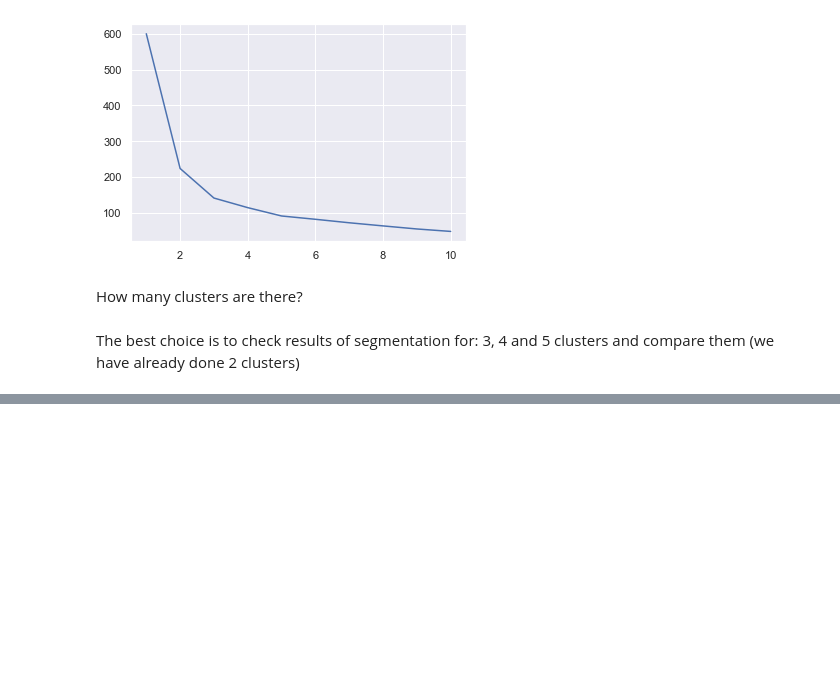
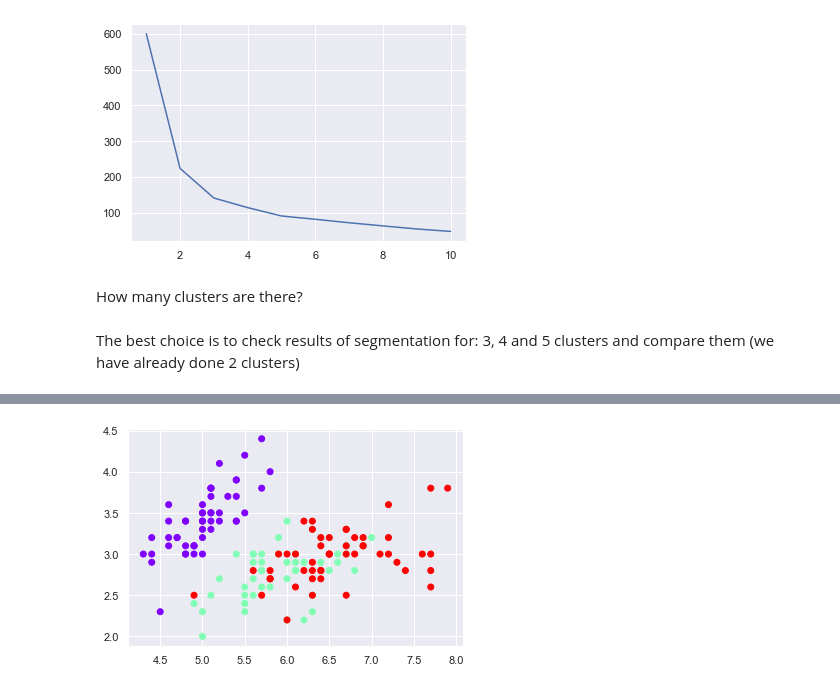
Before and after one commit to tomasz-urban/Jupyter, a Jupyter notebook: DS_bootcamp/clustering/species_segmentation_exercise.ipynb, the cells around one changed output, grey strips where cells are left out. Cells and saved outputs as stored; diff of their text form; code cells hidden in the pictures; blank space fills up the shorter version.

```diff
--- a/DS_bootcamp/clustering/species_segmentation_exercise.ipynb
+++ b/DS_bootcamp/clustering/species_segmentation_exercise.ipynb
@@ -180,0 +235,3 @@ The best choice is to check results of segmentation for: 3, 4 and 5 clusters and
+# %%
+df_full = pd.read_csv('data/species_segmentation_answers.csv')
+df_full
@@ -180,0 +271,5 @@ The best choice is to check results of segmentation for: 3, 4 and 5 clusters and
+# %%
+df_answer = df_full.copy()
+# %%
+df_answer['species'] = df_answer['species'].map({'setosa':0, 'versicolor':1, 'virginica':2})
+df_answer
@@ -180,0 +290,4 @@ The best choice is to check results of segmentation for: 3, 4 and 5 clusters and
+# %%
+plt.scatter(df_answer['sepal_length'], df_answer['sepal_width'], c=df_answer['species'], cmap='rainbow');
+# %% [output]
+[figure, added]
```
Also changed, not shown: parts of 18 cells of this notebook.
------------------------------------------------
**TRY IT**
Output the entries above exactly. Drop the pictures.

**ANSWER**
Before and after one commit to tomasz-urban/Jupyter, a Jupyter notebook: DS_bootcamp/clustering/species_segmentation_exercise.ipynb, the cells around one changed output, grey strips where cells are left out. Cells and saved outputs as stored; diff of their text form; code cells hidden in the pictures; blank space fills up the shorter version.

```diff
--- a/DS_bootcamp/clustering/species_segmentation_exercise.ipynb
+++ b/DS_bootcamp/clustering/species_segmentation_exercise.ipynb
@@ -180,0 +235,3 @@ The best choice is to check results of segmentation for: 3, 4 and 5 clusters and
+# %%
+df_full = pd.read_csv('data/species_segmentation_answers.csv')
+df_full
@@ -180,0 +271,5 @@ The best choice is to check results of segmentation for: 3, 4 and 5 clusters and
+# %%
+df_answer = df_full.copy()
+# %%
+df_answer['species'] = df_answer['species'].map({'setosa':0, 'versicolor':1, 'virginica':2})
+df_answer
@@ -180,0 +290,4 @@ The best choice is to check results of segmentation for: 3, 4 and 5 clusters and
+# %%
+plt.scatter(df_answer['sepal_length'], df_answer['sepal_width'], c=df_answer['species'], cmap='rainbow');
+# %% [output]
+[figure, added]
```
Also changed, not shown: parts of 18 cells of this notebook.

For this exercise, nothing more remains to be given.